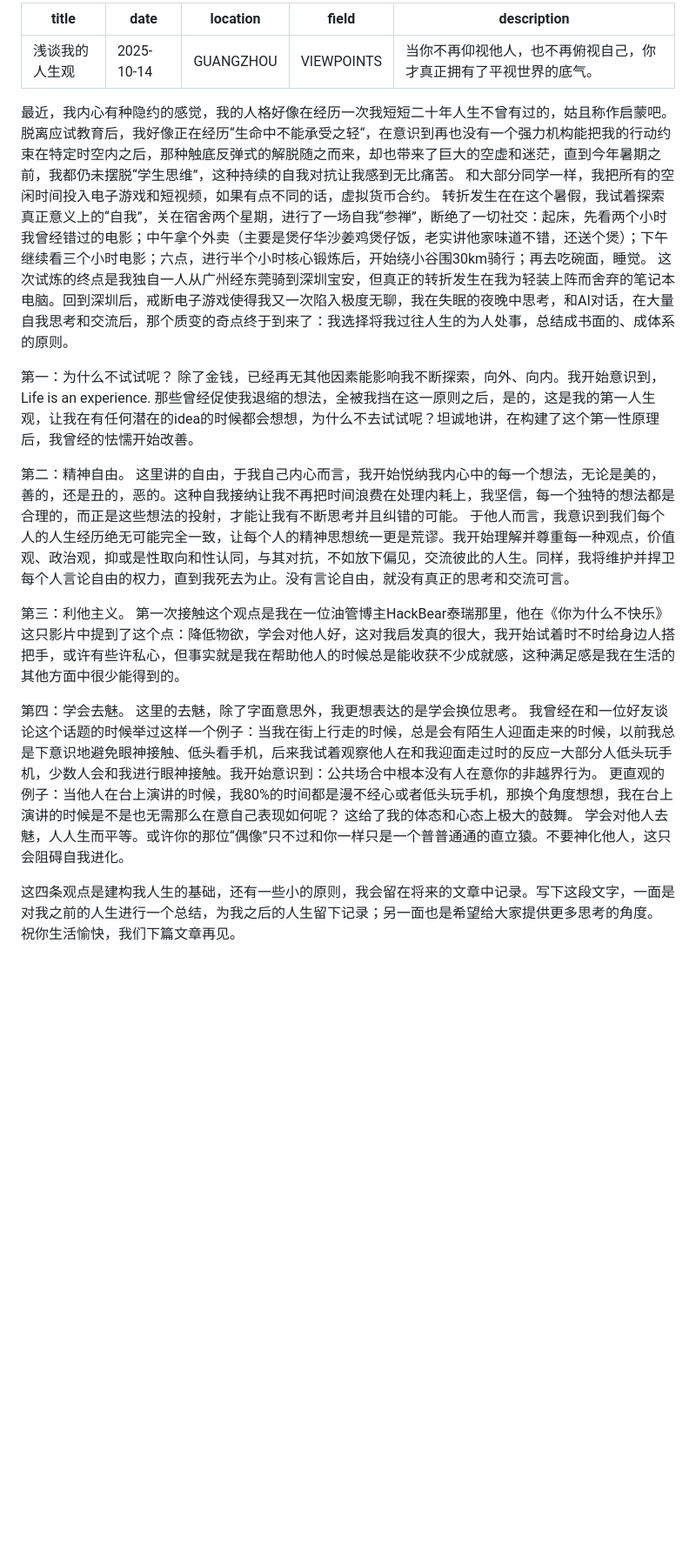
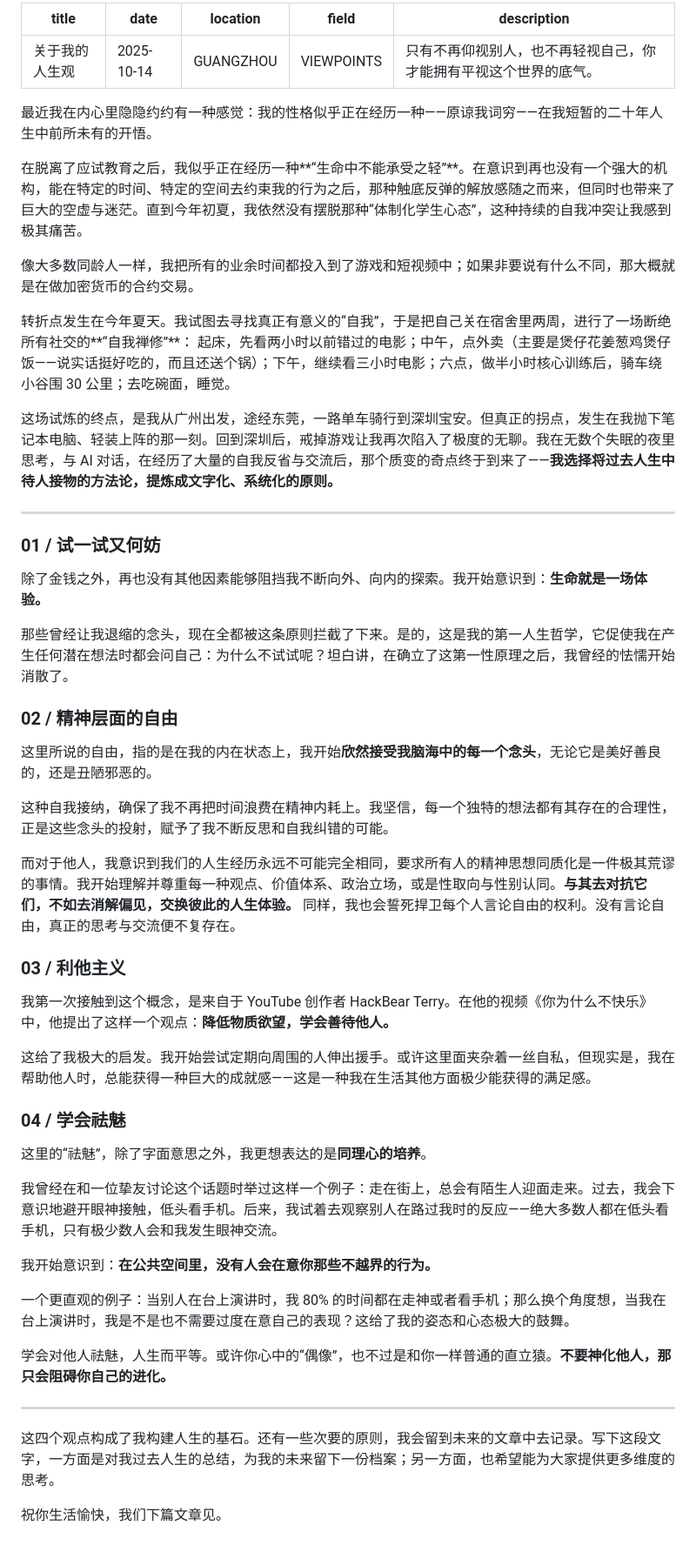
Before and after one commit to cisplustrans/my-blog, a Markdown page: posts/post1.md, the part around the change. Shown at 87% size. Rendered like a GitHub page; blank space fills up the shorter version.

```diff
--- a/posts/post1.md
+++ b/posts/post1.md
@@ -1,32 +1,58 @@
 ---
-title: 浅谈我的人生观
+title: 关于我的人生观
 date: 2025-10-14
 location: GUANGZHOU
 field: VIEWPOINTS
-description: 当你不再仰视他人，也不再俯视自己，你才真正拥有了平视世界的底气。
+description: 只有不再仰视别人，也不再轻视自己，你才能拥有平视这个世界的底气。
 ---
-最近，我内心有种隐约的感觉，我的人格好像在经历一次我短短二十年人生不曾有过的，姑且称作启蒙吧。
-脱离应试教育后，我好像正在经历“生命中不能承受之轻“，在意识到再也没有一个强力机构能把我的行动约束在特定时空内之后，那种触底反弹式的解脱随之而来，却也带来了巨大的空虚和迷茫，直到今年暑期之前，我都仍未摆脱“学生思维”，这种持续的自我对抗让我感到无比痛苦。
-和大部分同学一样，我把所有的空闲时间投入电子游戏和短视频，如果有点不同的话，虚拟货币合约。
-转折发生在在这个暑假，我试着探索真正意义上的“自我”，关在宿舍两个星期，进行了一场自我“参禅”，断绝了一切社交：起床，先看两个小时我曾经错过的电影；中午拿个外卖（主要是煲仔华沙姜鸡煲仔饭，老实讲他家味道不错，还送个煲）；下午继续看三个小时电影；六点，进行半个小时核心锻炼后，开始绕小谷围30km骑行；再去吃碗面，睡觉。
-这次试炼的终点是我独自一人从广州经东莞骑到深圳宝安，但真正的转折发生在我为轻装上阵而舍弃的笔记本电脑。回到深圳后，戒断电子游戏使得我又一次陷入极度无聊，我在失眠的夜晚中思考，和AI对话，在大量自我思考和交流后，那个质变的奇点终于到来了：我选择将我过往人生的为人处事，总结成书面的、成体系的原则。
 
-第一：为什么不试试呢？
-除了金钱，已经再无其他因素能影响我不断探索，向外、向内。我开始意识到，Life is an experience. 那些曾经促使我退缩的想法，全被我挡在这一原则之后，是的，这是我的第一人生观，让我在有任何潜在的idea的时候都会想想，为什么不去试试呢？坦诚地讲，在构建了这个第一性原理后，我曾经的怯懦开始改善。
+最近我在内心里隐隐约约有一种感觉：我的性格似乎正在经历一种——原谅我词穷——在我短暂的二十年人生中前所未有的开悟。
 
-第二：精神自由。
-这里讲的自由，于我自己内心而言，我开始悦纳我内心中的每一个想法，无论是美的，善的，还是丑的，恶的。这种自我接纳让我不再把时间浪费在处理内耗上，我坚信，每一个独特的想法都是合理的，而正是这些想法的投射，才能让我有不断思考并且纠错的可能。
-于他人而言，我意识到我们每个人的人生经历绝无可能完全一致，让每个人的精神思想统一更是荒谬。我开始理解并尊重每一种观点，价值观、政治观，抑或是性取向和性认同，与其对抗，不如放下偏见，交流彼此的人生。同样，我将维护并捍卫每个人言论自由的权力，直到我死去为止。没有言论自由，就没有真正的思考和交流可言。
+在脱离了应试教育之后，我似乎正在经历一种**“生命中不能承受之轻”**。在意识到再也没有一个强大的机构，能在特定的时间、特定的空间去约束我的行为之后，那种触底反弹的解放感随之而来，但同时也带来了巨大的空虚与迷茫。直到今年初夏，我依然没有摆脱那种“体制化学生心态”，这种持续的自我冲突让我感到极其痛苦。
 
-第三：利他主义。
-第一次接触这个观点是我在一位油管博主HackBear泰瑞那里，他在《你为什么不快乐》这只影片中提到了这个点：降低物欲，学会对他人好，这对我启发真的很大，我开始试着时不时给身边人搭把手，或许有些许私心，但事实就是我在帮助他人的时候总是能收获不少成就感，这种满足感是我在生活的其他方面中很少能得到的。
+像大多数同龄人一样，我把所有的业余时间都投入到了游戏和短视频中；如果非要说有什么不同，那大概就是在做加密货币的合约交易。
 
-第四：学会去魅。
-这里的去魅，除了字面意思外，我更想表达的是学会换位思考。
-我曾经在和一位好友谈论这个话题的时候举过这样一个例子：当我在街上行走的时候，总是会有陌生人迎面走来的时候，以前我总是下意识地避免眼神接触、低头看手机，后来我试着观察他人在和我迎面走过时的反应—大部分人低头玩手机，少数人会和我进行眼神接触。我开始意识到：公共场合中根本没有人在意你的非越界行为。
-更直观的例子：当他人在台上演讲的时候，我80%的时间都是漫不经心或者低头玩手机，那换个角度想想，我在台上演讲的时候是不是也无需那么在意自己表现如何呢？
-这给了我的体态和心态上极大的鼓舞。
-学会对他人去魅，人人生而平等。或许你的那位“偶像”只不过和你一样只是一个普普通通的直立猿。不要神化他人，这只会阻碍自我进化。
+转折点发生在今年夏天。我试图去寻找真正有意义的“自我”，于是把自己关在宿舍里两周，进行了一场断绝所有社交的**“自我禅修”**：
+起床，先看两小时以前错过的电影；中午，点外卖（主要是煲仔花姜葱鸡煲仔饭——说实话挺好吃的，而且还送个锅）；下午，继续看三小时电影；六点，做半小时核心训练后，骑车绕小谷围 30 公里；去吃碗面，睡觉。
 
-这四条观点是建构我人生的基础，还有一些小的原则，我会留在将来的文章中记录。写下这段文字，一面是对我之前的人生进行一个总结，为我之后的人生留下记录；另一面也是希望给大家提供更多思考的角度。
-祝你生活愉快，我们下篇文章再见。
+这场试炼的终点，是我从广州出发，途经东莞，一路单车骑行到深圳宝安。但真正的拐点，发生在我抛下笔记本电脑、轻装上阵的那一刻。回到深圳后，戒掉游戏让我再次陷入了极度的无聊。我在无数个失眠的夜里思考，与 AI 对话，在经历了大量的自我反省与交流后，那个质变的奇点终于到来了——**我选择将过去人生中待人接物的方法论，提炼成文字化、系统化的原则。**
+
+---
+
+### 01 / 试一试又何妨
+
+除了金钱之外，再也没有其他因素能够阻挡我不断向外、向内的探索。我开始意识到：**生命就是一场体验。**
+
+那些曾经让我退缩的念头，现在全都被这条原则拦截了下来。是的，这是我的第一人生哲学，它促使我在产生任何潜在想法时都会问自己：为什么不试试呢？坦白讲，在确立了这第一性原理之后，我曾经的怯懦开始消散了。
+
+### 02 / 精神层面的自由
+
+这里所说的自由，指的是在我的内在状态上，我开始**欣然接受我脑海中的每一个念头**，无论它是美好善良的，还是丑陋邪恶的。
+
+这种自我接纳，确保了我不再把时间浪费在精神内耗上。我坚信，每一个独特的想法都有其存在的合理性，正是这些念头的投射，赋予了我不断反思和自我纠错的可能。
+
+而对于他人，我意识到我们的人生经历永远不可能完全相同，要求所有人的精神思想同质化是一件极其荒谬的事情。我开始理解并尊重每一种观点、价值体系、政治立场，或是性取向与性别认同。**与其去对抗它们，不如去消解偏见，交换彼此的人生体验。** 同样，我也会誓死捍卫每个人言论自由的权利。没有言论自由，真正的思考与交流便不复存在。
+
+### 03 / 利他主义
+
+我第一次接触到这个概念，是来自于 YouTube 创作者 HackBear Terry。在他的视频《你为什么不快乐》中，他提出了这样一个观点：**降低物质欲望，学会善待他人。**
+
+这给了我极大的启发。我开始尝试定期向周围的人伸出援手。或许这里面夹杂着一丝自私，但现实是，我在帮助他人时，总能获得一种巨大的成就感——这是一种我在生活其他方面极少能获得的满足感。
+
+### 04 / 学会祛魅
+
+这里的“祛魅”，除了字面意思之外，我更想表达的是**同理心的培养**。
+
+我曾经在和一位挚友讨论这个话题时举过这样一个例子：走在街上，总会有陌生人迎面走来。过去，我会下意识地避开眼神接触，低头看手机。后来，我试着去观察别人在路过我时的反应——绝大多数人都在低头看手机，只有极少数人会和我发生眼神交流。
+
+我开始意识到：**在公共空间里，没有人会在意你那些不越界的行为。**
+
+一个更直观的例子：当别人在台上演讲时，我 80% 的时间都在走神或者看手机；那么换个角度想，当我在台上演讲时，我是不是也不需要过度在意自己的表现？这给了我的姿态和心态极大的鼓舞。
+
+学会对他人祛魅，人生而平等。或许你心中的“偶像”，也不过是和你一样普通的直立猿。**不要神化他人，那只会阻碍你自己的进化。**
+
+---
+
+这四个观点构成了我构建人生的基石。还有一些次要的原则，我会留到未来的文章中去记录。写下这段文字，一方面是对我过去人生的总结，为我的未来留下一份档案；另一方面，也希望能为大家提供更多维度的思考。
+
+祝你生活愉快，我们下篇文章见。
```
__________
Every line of the listing that includes the word "posts" must be copied.

Before and after one commit to cisplustrans/my-blog, a Markdown page: posts/post1.md, the part around the change. Shown at 87% size. Rendered like a GitHub page; blank space fills up the shorter version.
--- a/posts/post1.md
+++ b/posts/post1.md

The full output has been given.